Science and technology are transforming our society and it is clear that we all in the world are benefiting from it including African populations. Nonetheless, African populations could be considered as the least benefiting of science and technology in the world. To fully benefit from science and technology, African countries should invest massively in the training of scientists in the goal to respond competently at the local level to some science-based issues, such as climate change and disease outbreaks, for example. In the past two decades, African governments have increased, still insufficiently, their investment in tertiary education in the goal to drive the continent’s growth through the implementation of sustainable technological capabilities. However, after the training of the future talents, African countries face difficulties to retain some of their scientists or students in science due to the lack of resources and opportunities in science for ambitious young scientists in a competitive world. This situation leads “automatically” to brain drain. Yet, it is possible to reverse or attenuate this brain drain situation. To do so, we are calling for active promotion of brain circulation in Africa coming especially from African scientists who are living in countries rich with cutting-edge technologies.
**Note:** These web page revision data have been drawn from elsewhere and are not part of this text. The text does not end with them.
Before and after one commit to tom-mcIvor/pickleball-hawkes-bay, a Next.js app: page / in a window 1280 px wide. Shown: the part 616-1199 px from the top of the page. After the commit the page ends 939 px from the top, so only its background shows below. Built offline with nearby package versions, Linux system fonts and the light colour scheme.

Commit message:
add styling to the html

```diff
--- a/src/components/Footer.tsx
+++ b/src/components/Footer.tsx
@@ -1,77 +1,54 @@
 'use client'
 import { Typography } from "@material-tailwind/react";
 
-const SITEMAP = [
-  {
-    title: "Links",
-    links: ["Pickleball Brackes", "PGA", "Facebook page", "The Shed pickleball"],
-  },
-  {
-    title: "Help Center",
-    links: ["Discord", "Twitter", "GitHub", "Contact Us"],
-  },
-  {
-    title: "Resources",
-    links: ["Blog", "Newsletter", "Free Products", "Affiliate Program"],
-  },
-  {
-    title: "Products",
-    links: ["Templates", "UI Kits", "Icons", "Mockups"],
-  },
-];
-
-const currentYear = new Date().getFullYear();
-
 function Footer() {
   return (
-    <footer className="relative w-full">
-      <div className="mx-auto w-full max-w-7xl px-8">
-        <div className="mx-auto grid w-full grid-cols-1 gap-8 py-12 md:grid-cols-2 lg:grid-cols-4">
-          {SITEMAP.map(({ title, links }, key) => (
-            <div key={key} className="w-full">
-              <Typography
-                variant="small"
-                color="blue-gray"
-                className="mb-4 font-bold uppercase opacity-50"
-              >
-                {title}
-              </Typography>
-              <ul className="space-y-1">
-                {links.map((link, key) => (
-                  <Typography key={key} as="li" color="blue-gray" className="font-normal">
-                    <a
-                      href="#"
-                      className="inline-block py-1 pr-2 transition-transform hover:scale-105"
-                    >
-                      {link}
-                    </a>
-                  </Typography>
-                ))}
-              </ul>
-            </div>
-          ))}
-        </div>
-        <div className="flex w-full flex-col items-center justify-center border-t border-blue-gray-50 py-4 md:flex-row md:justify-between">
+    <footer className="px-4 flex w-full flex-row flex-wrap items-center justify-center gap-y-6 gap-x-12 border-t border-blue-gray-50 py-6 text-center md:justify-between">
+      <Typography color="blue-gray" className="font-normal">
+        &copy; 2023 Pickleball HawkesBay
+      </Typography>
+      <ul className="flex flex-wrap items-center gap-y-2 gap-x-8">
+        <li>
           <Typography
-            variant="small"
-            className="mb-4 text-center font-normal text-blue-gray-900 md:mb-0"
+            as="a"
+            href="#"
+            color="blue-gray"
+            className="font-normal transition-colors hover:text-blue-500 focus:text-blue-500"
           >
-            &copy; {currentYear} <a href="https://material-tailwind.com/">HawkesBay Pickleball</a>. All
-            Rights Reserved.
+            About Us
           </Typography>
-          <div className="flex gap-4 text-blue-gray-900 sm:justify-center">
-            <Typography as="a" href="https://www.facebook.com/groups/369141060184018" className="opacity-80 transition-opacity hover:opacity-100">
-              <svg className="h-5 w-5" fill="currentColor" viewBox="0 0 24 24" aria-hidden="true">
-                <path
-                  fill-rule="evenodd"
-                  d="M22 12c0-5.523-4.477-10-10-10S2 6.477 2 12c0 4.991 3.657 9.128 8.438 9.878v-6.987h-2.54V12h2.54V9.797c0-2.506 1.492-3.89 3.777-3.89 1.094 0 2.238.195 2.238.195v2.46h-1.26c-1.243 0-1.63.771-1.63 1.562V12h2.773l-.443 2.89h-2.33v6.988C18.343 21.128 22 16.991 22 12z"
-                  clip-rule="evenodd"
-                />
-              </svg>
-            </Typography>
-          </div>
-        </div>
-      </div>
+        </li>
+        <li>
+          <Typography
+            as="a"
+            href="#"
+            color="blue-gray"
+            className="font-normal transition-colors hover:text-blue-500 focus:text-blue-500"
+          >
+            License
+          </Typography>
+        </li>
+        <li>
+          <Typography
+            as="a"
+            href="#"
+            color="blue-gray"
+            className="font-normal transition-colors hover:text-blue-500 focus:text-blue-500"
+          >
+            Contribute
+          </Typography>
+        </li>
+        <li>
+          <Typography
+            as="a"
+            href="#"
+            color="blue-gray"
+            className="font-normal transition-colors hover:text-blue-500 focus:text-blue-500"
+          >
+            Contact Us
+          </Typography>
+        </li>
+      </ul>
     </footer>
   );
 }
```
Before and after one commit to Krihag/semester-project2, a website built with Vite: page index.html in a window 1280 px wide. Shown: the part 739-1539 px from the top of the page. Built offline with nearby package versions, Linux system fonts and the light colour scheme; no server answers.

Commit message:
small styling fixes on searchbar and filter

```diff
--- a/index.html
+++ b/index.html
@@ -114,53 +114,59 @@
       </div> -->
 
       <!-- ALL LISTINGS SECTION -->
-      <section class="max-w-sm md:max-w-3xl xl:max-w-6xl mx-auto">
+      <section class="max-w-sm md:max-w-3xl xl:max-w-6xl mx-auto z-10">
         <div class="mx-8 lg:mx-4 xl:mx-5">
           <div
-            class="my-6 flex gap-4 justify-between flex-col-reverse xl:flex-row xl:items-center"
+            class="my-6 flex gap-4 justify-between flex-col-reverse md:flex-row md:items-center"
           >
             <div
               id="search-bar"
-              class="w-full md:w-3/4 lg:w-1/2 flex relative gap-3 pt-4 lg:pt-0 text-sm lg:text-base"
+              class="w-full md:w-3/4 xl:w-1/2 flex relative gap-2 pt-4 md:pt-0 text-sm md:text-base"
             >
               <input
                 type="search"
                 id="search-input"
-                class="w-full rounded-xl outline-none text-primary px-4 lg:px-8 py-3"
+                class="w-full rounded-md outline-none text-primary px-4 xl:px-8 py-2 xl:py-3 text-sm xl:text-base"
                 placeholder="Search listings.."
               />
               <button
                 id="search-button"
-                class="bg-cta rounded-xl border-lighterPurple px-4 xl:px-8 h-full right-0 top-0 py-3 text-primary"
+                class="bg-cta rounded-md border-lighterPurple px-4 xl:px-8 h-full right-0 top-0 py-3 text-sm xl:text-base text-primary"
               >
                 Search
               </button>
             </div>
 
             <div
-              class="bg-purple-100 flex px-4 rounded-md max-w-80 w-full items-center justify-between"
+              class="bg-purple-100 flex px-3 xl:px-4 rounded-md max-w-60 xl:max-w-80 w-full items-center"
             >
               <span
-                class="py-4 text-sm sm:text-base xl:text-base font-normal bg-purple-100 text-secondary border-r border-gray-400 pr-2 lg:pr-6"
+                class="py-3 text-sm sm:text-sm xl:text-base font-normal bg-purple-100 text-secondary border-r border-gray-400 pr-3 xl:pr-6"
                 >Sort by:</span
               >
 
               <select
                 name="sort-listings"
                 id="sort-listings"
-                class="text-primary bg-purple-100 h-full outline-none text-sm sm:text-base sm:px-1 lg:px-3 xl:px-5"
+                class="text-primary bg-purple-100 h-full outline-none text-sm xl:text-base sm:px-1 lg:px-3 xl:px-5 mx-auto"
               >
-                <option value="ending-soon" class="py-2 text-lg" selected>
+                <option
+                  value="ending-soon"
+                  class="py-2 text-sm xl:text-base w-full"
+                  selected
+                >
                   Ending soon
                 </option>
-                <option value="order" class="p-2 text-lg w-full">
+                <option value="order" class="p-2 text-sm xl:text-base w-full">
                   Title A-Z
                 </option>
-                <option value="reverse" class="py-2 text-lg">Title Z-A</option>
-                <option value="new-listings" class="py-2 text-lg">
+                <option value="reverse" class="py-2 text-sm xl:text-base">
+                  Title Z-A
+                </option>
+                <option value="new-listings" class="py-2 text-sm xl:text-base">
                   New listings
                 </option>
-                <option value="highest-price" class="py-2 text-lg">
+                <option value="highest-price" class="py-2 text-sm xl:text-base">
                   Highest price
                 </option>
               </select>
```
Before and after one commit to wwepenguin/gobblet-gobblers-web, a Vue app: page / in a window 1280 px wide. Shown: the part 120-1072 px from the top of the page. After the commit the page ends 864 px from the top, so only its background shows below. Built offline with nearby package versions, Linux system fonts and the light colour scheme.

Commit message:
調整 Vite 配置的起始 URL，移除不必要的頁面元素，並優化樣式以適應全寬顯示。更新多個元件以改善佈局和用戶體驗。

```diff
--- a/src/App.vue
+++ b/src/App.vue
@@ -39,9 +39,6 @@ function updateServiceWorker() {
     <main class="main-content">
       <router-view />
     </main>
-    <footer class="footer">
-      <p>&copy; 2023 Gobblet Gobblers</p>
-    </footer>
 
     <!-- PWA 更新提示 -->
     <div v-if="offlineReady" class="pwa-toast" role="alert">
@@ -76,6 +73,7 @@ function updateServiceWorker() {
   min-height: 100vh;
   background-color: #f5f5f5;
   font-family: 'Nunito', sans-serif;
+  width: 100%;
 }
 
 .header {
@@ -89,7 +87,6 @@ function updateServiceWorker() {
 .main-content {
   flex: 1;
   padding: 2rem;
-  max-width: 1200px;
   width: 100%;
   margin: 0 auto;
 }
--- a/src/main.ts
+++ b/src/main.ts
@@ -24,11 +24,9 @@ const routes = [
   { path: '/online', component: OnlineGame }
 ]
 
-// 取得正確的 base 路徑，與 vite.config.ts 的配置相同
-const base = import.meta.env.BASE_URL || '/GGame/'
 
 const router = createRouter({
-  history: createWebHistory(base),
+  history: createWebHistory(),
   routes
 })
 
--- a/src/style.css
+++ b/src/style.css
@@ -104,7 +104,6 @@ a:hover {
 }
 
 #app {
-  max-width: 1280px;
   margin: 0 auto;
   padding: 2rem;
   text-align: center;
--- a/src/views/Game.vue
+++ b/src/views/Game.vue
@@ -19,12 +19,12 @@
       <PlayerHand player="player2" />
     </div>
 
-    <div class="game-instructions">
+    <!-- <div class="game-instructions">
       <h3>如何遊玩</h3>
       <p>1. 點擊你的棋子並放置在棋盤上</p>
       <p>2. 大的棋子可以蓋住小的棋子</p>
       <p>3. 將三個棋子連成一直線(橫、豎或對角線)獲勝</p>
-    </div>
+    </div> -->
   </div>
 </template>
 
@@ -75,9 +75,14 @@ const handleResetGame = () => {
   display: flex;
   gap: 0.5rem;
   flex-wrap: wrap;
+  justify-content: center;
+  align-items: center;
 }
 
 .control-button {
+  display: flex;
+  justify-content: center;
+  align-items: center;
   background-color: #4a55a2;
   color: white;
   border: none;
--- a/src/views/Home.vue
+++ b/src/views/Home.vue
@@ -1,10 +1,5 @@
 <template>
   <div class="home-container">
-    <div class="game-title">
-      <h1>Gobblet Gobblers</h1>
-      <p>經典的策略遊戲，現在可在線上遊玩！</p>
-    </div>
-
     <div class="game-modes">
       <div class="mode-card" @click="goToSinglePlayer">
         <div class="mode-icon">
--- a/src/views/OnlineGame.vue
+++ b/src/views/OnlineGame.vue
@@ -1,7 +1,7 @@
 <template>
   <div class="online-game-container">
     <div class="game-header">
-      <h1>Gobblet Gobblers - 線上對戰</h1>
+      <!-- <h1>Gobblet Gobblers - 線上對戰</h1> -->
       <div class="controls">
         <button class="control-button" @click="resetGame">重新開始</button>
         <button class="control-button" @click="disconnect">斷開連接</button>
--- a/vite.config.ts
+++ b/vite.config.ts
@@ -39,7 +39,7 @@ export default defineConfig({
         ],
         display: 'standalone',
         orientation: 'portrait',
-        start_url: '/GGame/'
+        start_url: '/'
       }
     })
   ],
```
Our organization, African Diaspora Scientists Federation (ADSF) aims to provide a platform where volunteer African Scientists in the diaspora, through an intra and inter-disciplinary collaborative manner, could respond to consultation requests from African governments and non-governmental organization (NGOs) on specific topics by providing analysis and opinions. Our second program, Science Experience and Career Path Exchange (SECPE), is a self-directed mentoring program that gives us the opportunity to be matched 1:1 with a mentor, or mentee from our database. The program provides a digital platform where we can form new connections, learn, and collaborate from peers residing in the diaspora or Africa, by sharing career advice and experiences. This program is designed to boost and build scientific confidence among the next generation of African scientists at an early age. Our last program, called Share 1 h of Your Science During Holidays, aims to organize and integrate one hour of a seminar for African scientists in their holiday schedule while visiting Africa. ADSF is responsible to organize the seminar by finding an interested institution and African scientists traveling for vacation and then organize the seminar. This program is designed to foster collaboration between African scientists in the diaspora and African scientists in Africa.
At ADSF, we are calling for African diaspora scientists to take the leadership on African science and technology implementation and development, which we believe would contribute to Africa prosperity through science and technology. In view of their background, African diaspora scientists are the most untapped African science and technology advocacy group. These scientists might advocate for science and technology development alongside African leaders and shape the paths for the setting up of rigorous science policies in Africa. Our platform is active and we are welcoming new members to join our initiative and inspire the next generation of African scientists.
Please visit us at https://www.adsf.club and join us to speed up Africa transformation through science and technology.
Learn more here https://www.frontrunnersinnovate.com/african-diaspora-scientists-federation-leveraging-science-and-technology-to-benefit-africans/